## [Instructions for the task]
Verbatim copy, images removed: write out the entries below.

+++ Material for this exercise

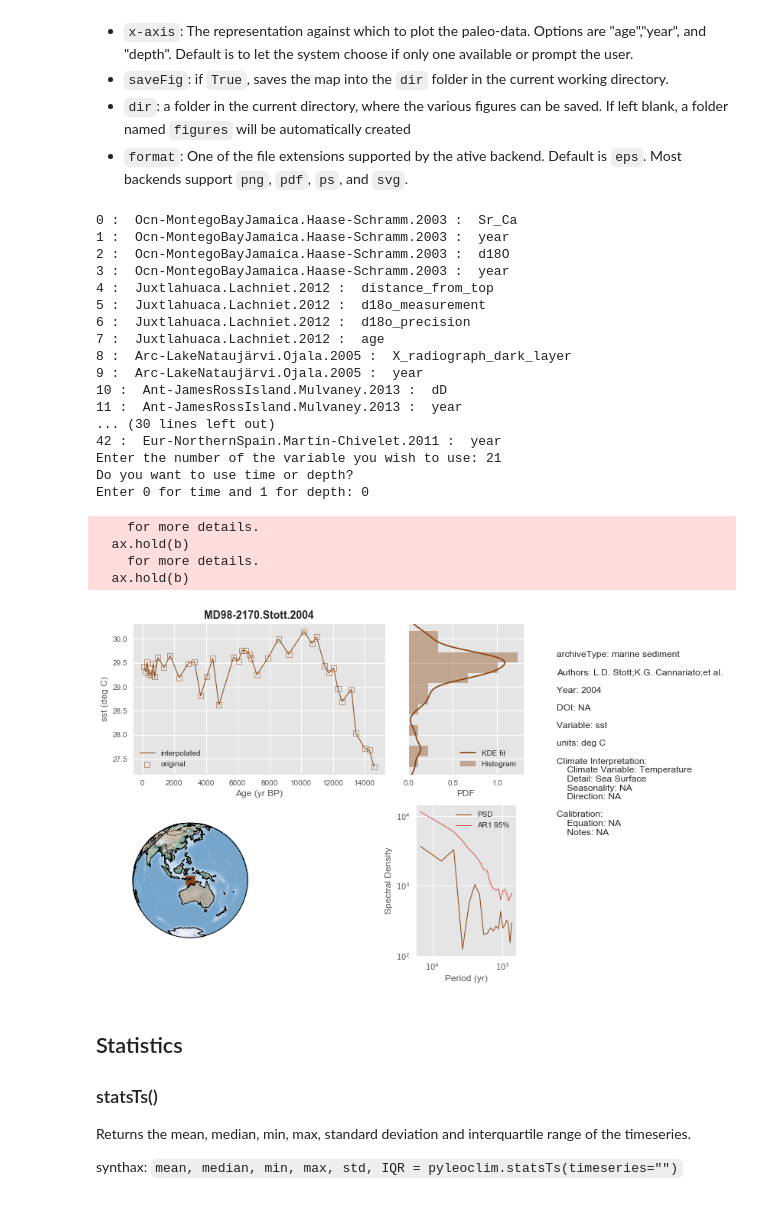
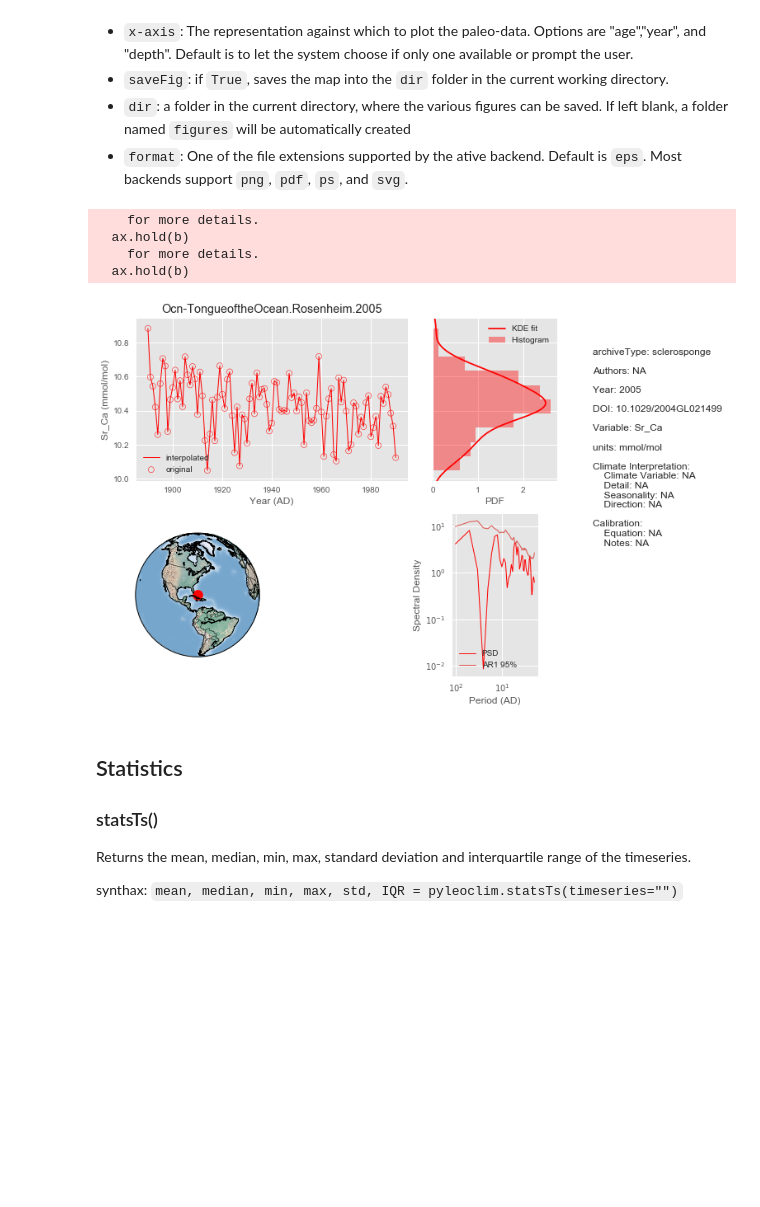
Before and after one commit to LinkedEarth/Pyleoclim_util, a Jupyter notebook: Example/PyleoclimQuickstart.ipynb, the cells around one changed output. Drawn from its saved outputs; the diff is of its cells as text; code cells hidden in the pictures; blank space fills up the shorter version.

```diff
--- a/Example/PyleoclimQuickstart.ipynb
+++ b/Example/PyleoclimQuickstart.ipynb
@@ -39,7 +40,7 @@ If you forget this step, you'll be prompted when first using any of the pyleocli
 <p> If the list of timeseries is specified, the path ***needs*** to be specified as well</p>
 </div>
 # %%
-lipds = pyleo.readLipd("/Users/deborahkhider/Documents/Python/Pyleoclim_util/Example")
+lipds = pyleo.openLipd("/Users/deborahkhider/Documents/Python/Pyleoclim_util/Example")
 # %% [output]
 Disclaimer: LiPD files may be updated and modified to adhere to standards
 
@@ -59,6 +60,6 @@ put_tsids: level 2: Exception: columns, 'list' object has no attribute 'items'
 Error: Missing filename for: chron.chron0.measurement.chron0measurement0, cannot load this file
 Finished read: 15 records
 # %%
-ts_list = pyleo.extractTs(lipds)
+ts_list = pyleo.fetchTs(lipds)
 # %% [output]
 extracting paleoData...
@@ -298,30 +265,13 @@ Synthax: `fig = pyleoclim.SummaryTs(timeseries = "", x_axis="", saveFig = False,
 * `format`: One of the file extensions supported by the ative backend. Default is `eps`. Most backends support `png`, `pdf`, `ps`, and `svg`.
 # %%
 %matplotlib inline
-fid = pyleo.summaryTs()
+fid = pyleo.summaryTs(timeseries = ts_list[18])
 # %% [output]
-0 :  Ocn-MontegoBayJamaica.Haase-Schramm.2003 :  Sr_Ca
-1 :  Ocn-MontegoBayJamaica.Haase-Schramm.2003 :  year
-2 :  Ocn-MontegoBayJamaica.Haase-Schramm.2003 :  d18O
-3 :  Ocn-MontegoBayJamaica.Haase-Schramm.2003 :  year
-4 :  Juxtlahuaca.Lachniet.2012 :  distance_from_top
-5 :  Juxtlahuaca.Lachniet.2012 :  d18o_measurement
-6 :  Juxtlahuaca.Lachniet.2012 :  d18o_precision
-7 :  Juxtlahuaca.Lachniet.2012 :  age
-8 :  Arc-LakeNataujärvi.Ojala.2005 :  X_radiograph_dark_layer
-9 :  Arc-LakeNataujärvi.Ojala.2005 :  year
-10 :  Ant-JamesRossIsland.Mulvaney.2013 :  dD
-11 :  Ant-JamesRossIsland.Mulvaney.2013 :  year
-... (30 lines left out)
-42 :  Eur-NorthernSpain.Martín-Chivelet.2011 :  year
-Enter the number of the variable you wish to use: 21
-Do you want to use time or depth?
-Enter 0 for time and 1 for depth: 0
+    for more details.
+  ax.hold(b)
+    for more details.
+  ax.hold(b)
-    for more details.
-  ax.hold(b)
-    for more details.
-  ax.hold(b)
-[figure, old version]
+[figure, new version]
 # %% [markdown]
 ## <a id="basic"> Statistics </a>
 
```
Also changed, not shown: parts of 23 cells of this notebook.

++++++

## [Output for this exercise]
Before and after one commit to LinkedEarth/Pyleoclim_util, a Jupyter notebook: Example/PyleoclimQuickstart.ipynb, the cells around one changed output. Drawn from its saved outputs; the diff is of its cells as text; code cells hidden in the pictures; blank space fills up the shorter version.

```diff
--- a/Example/PyleoclimQuickstart.ipynb
+++ b/Example/PyleoclimQuickstart.ipynb
@@ -39,7 +40,7 @@ If you forget this step, you'll be prompted when first using any of the pyleocli
 <p> If the list of timeseries is specified, the path ***needs*** to be specified as well</p>
 </div>
 # %%
-lipds = pyleo.readLipd("/Users/deborahkhider/Documents/Python/Pyleoclim_util/Example")
+lipds = pyleo.openLipd("/Users/deborahkhider/Documents/Python/Pyleoclim_util/Example")
 # %% [output]
 Disclaimer: LiPD files may be updated and modified to adhere to standards
 
@@ -59,6 +60,6 @@ put_tsids: level 2: Exception: columns, 'list' object has no attribute 'items'
 Error: Missing filename for: chron.chron0.measurement.chron0measurement0, cannot load this file
 Finished read: 15 records
 # %%
-ts_list = pyleo.extractTs(lipds)
+ts_list = pyleo.fetchTs(lipds)
 # %% [output]
 extracting paleoData...
@@ -298,30 +265,13 @@ Synthax: `fig = pyleoclim.SummaryTs(timeseries = "", x_axis="", saveFig = False,
 * `format`: One of the file extensions supported by the ative backend. Default is `eps`. Most backends support `png`, `pdf`, `ps`, and `svg`.
 # %%
 %matplotlib inline
-fid = pyleo.summaryTs()
+fid = pyleo.summaryTs(timeseries = ts_list[18])
 # %% [output]
-0 :  Ocn-MontegoBayJamaica.Haase-Schramm.2003 :  Sr_Ca
-1 :  Ocn-MontegoBayJamaica.Haase-Schramm.2003 :  year
-2 :  Ocn-MontegoBayJamaica.Haase-Schramm.2003 :  d18O
-3 :  Ocn-MontegoBayJamaica.Haase-Schramm.2003 :  year
-4 :  Juxtlahuaca.Lachniet.2012 :  distance_from_top
-5 :  Juxtlahuaca.Lachniet.2012 :  d18o_measurement
-6 :  Juxtlahuaca.Lachniet.2012 :  d18o_precision
-7 :  Juxtlahuaca.Lachniet.2012 :  age
-8 :  Arc-LakeNataujärvi.Ojala.2005 :  X_radiograph_dark_layer
-9 :  Arc-LakeNataujärvi.Ojala.2005 :  year
-10 :  Ant-JamesRossIsland.Mulvaney.2013 :  dD
-11 :  Ant-JamesRossIsland.Mulvaney.2013 :  year
-... (30 lines left out)
-42 :  Eur-NorthernSpain.Martín-Chivelet.2011 :  year
-Enter the number of the variable you wish to use: 21
-Do you want to use time or depth?
-Enter 0 for time and 1 for depth: 0
+    for more details.
+  ax.hold(b)
+    for more details.
+  ax.hold(b)
-    for more details.
-  ax.hold(b)
-    for more details.
-  ax.hold(b)
-[figure, old version]
+[figure, new version]
 # %% [markdown]
 ## <a id="basic"> Statistics </a>
 
```
Also changed, not shown: parts of 23 cells of this notebook.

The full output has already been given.